Brian will briefly discuss this installation and some of the themes he developed to help visitors more fully engage with the objects. The Mint Museum’s collection of eighteenth-century British pottery and porcelain is widely respected for its scope and quality. The collection numbers over 2,000 objects and includes important examples of both salt-glazed and dry-bodied stoneware from Staffordshire; tin-glazed earthenware from Bristol, Liverpool, and London; and cream-colored earthenware from Derbyshire, Staffordshire, and Yorkshire. Notable eighteenth-century porcelain factories represented include Chelsea, Bow, and Vauxhall in London, Longton Hall in Staffordshire, Worcester, Bristol, and others. Brian Gallagher joined The Mint Museum in Charlotte, North Carolina, as Curator of Decorative Arts in July 2007. Since then, he has organized numerous exhibitions, including The Brilliant Period of American Cut Glass, North Carolina Pottery: Diversity and Traditions, and Celebrating Queen Charlotte’s Coronation.

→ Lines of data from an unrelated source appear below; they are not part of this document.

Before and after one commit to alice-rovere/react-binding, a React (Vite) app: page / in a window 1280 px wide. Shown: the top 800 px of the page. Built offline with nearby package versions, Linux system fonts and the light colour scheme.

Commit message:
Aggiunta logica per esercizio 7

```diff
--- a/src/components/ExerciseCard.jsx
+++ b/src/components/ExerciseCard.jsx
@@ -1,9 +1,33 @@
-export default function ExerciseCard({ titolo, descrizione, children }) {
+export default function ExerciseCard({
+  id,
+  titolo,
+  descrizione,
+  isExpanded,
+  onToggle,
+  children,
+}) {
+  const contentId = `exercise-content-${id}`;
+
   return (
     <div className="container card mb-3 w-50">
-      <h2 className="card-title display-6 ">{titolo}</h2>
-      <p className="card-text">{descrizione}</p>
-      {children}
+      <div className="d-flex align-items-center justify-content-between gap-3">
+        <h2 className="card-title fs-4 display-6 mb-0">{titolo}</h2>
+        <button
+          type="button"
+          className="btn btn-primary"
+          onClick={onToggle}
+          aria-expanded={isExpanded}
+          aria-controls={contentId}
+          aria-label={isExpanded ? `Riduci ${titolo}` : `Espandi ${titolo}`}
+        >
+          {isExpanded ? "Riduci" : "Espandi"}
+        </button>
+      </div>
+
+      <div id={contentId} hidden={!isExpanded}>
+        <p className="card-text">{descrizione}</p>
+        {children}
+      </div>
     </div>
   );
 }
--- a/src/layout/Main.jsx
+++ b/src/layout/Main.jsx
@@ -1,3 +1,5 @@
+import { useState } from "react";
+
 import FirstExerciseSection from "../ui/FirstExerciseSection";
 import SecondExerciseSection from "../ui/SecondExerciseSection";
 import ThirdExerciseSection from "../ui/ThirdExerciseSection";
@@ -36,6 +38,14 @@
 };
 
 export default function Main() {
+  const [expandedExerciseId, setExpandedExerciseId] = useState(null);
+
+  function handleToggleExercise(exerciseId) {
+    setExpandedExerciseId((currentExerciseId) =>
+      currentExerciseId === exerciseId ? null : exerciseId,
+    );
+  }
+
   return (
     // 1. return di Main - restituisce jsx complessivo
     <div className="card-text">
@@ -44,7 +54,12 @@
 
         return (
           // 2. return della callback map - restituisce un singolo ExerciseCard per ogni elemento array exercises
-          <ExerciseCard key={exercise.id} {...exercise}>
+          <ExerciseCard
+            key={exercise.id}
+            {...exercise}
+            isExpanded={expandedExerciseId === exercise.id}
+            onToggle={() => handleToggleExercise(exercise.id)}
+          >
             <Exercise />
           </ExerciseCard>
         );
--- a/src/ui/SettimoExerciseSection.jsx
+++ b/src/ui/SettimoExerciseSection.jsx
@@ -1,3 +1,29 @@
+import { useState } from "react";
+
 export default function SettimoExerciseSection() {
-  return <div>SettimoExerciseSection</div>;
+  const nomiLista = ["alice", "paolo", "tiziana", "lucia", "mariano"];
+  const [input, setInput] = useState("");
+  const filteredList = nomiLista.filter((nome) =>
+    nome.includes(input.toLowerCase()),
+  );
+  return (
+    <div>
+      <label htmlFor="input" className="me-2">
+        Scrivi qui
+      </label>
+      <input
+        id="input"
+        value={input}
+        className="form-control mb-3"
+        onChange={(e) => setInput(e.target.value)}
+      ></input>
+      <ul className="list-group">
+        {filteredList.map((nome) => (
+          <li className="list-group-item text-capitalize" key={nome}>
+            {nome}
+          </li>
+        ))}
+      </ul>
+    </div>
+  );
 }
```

Brian was the project manager for several traveling exhibitions, including Made in China: Export Porcelain from the Leo and Doris Hodroff Collection at Winterthur, and the large international loan exhibition, Inventing the Modern World: Decorative Arts at the World’s Fairs 1851–1939.

In November 2015, he published British Ceramics 1675–1825: The Mint Museum, which highlights over 225 examples of the Mint’s nationally recognized British ceramics collection, and in early 2016 organized a new display of that collection in an installation titled Portals to the Past: British Ceramics 1675–1825.

Before joining the Mint staff, Brian was an assistant curator in the European Sculpture and Decorative Arts Department at the Detroit Institute of Arts. He has an M.A. and a M.Phil. from the Bard Graduate Center: Decorative Arts, Design History, and Material Culture, New York. Prior to his museum career, Brian was a research librarian for fourteen years, working in turn for IBM, Salomon Brothers, and J.P. Morgan and Company.